Write out the listing in full, matching it word for word.

◆ Extracted data:
= Beginning of Section =

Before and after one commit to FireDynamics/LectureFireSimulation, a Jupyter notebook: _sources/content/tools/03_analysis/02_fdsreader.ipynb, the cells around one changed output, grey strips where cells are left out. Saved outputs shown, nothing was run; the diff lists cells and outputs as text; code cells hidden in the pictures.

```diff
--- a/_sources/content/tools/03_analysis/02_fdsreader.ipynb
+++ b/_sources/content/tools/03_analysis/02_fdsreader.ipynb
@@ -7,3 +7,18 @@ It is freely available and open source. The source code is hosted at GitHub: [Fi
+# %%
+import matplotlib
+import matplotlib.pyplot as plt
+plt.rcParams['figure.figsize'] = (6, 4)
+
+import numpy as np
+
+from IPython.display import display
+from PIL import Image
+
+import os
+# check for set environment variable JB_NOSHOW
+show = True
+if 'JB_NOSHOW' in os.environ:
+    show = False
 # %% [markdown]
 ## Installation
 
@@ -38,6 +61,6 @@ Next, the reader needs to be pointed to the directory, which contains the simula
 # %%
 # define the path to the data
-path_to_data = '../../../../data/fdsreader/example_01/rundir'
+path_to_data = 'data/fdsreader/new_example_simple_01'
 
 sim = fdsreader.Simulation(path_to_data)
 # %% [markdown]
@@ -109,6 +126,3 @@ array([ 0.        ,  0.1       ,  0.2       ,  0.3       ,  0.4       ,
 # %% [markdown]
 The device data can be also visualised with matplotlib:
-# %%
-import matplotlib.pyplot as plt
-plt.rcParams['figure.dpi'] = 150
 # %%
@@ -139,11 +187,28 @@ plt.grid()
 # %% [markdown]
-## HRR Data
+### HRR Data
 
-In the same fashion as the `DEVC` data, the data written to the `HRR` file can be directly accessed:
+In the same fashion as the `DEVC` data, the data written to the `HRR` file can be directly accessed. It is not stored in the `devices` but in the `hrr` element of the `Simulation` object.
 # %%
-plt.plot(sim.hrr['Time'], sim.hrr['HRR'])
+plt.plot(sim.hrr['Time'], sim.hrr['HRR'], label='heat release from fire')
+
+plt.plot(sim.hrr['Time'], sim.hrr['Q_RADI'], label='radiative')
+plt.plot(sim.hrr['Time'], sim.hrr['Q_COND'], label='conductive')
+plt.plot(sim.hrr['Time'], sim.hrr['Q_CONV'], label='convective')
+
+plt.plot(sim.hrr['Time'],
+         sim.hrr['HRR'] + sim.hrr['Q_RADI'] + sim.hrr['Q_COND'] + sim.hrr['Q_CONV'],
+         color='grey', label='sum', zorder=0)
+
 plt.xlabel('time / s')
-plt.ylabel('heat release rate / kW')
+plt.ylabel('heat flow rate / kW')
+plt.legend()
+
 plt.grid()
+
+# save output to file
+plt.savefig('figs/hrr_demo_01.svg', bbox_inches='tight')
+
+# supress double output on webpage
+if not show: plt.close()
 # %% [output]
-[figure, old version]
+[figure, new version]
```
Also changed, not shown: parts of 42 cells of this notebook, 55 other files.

= End of Section =

◆ Output of the exercise:
Before and after one commit to FireDynamics/LectureFireSimulation, a Jupyter notebook: _sources/content/tools/03_analysis/02_fdsreader.ipynb, the cells around one changed output, grey strips where cells are left out. Saved outputs shown, nothing was run; the diff lists cells and outputs as text; code cells hidden in the pictures.

```diff
--- a/_sources/content/tools/03_analysis/02_fdsreader.ipynb
+++ b/_sources/content/tools/03_analysis/02_fdsreader.ipynb
@@ -7,3 +7,18 @@ It is freely available and open source. The source code is hosted at GitHub: [Fi
+# %%
+import matplotlib
+import matplotlib.pyplot as plt
+plt.rcParams['figure.figsize'] = (6, 4)
+
+import numpy as np
+
+from IPython.display import display
+from PIL import Image
+
+import os
+# check for set environment variable JB_NOSHOW
+show = True
+if 'JB_NOSHOW' in os.environ:
+    show = False
 # %% [markdown]
 ## Installation
 
@@ -38,6 +61,6 @@ Next, the reader needs to be pointed to the directory, which contains the simula
 # %%
 # define the path to the data
-path_to_data = '../../../../data/fdsreader/example_01/rundir'
+path_to_data = 'data/fdsreader/new_example_simple_01'
 
 sim = fdsreader.Simulation(path_to_data)
 # %% [markdown]
@@ -109,6 +126,3 @@ array([ 0.        ,  0.1       ,  0.2       ,  0.3       ,  0.4       ,
 # %% [markdown]
 The device data can be also visualised with matplotlib:
-# %%
-import matplotlib.pyplot as plt
-plt.rcParams['figure.dpi'] = 150
 # %%
@@ -139,11 +187,28 @@ plt.grid()
 # %% [markdown]
-## HRR Data
+### HRR Data
 
-In the same fashion as the `DEVC` data, the data written to the `HRR` file can be directly accessed:
+In the same fashion as the `DEVC` data, the data written to the `HRR` file can be directly accessed. It is not stored in the `devices` but in the `hrr` element of the `Simulation` object.
 # %%
-plt.plot(sim.hrr['Time'], sim.hrr['HRR'])
+plt.plot(sim.hrr['Time'], sim.hrr['HRR'], label='heat release from fire')
+
+plt.plot(sim.hrr['Time'], sim.hrr['Q_RADI'], label='radiative')
+plt.plot(sim.hrr['Time'], sim.hrr['Q_COND'], label='conductive')
+plt.plot(sim.hrr['Time'], sim.hrr['Q_CONV'], label='convective')
+
+plt.plot(sim.hrr['Time'],
+         sim.hrr['HRR'] + sim.hrr['Q_RADI'] + sim.hrr['Q_COND'] + sim.hrr['Q_CONV'],
+         color='grey', label='sum', zorder=0)
+
 plt.xlabel('time / s')
-plt.ylabel('heat release rate / kW')
+plt.ylabel('heat flow rate / kW')
+plt.legend()
+
 plt.grid()
+
+# save output to file
+plt.savefig('figs/hrr_demo_01.svg', bbox_inches='tight')
+
+# supress double output on webpage
+if not show: plt.close()
 # %% [output]
-[figure, old version]
+[figure, new version]
```
Also changed, not shown: parts of 42 cells of this notebook, 55 other files.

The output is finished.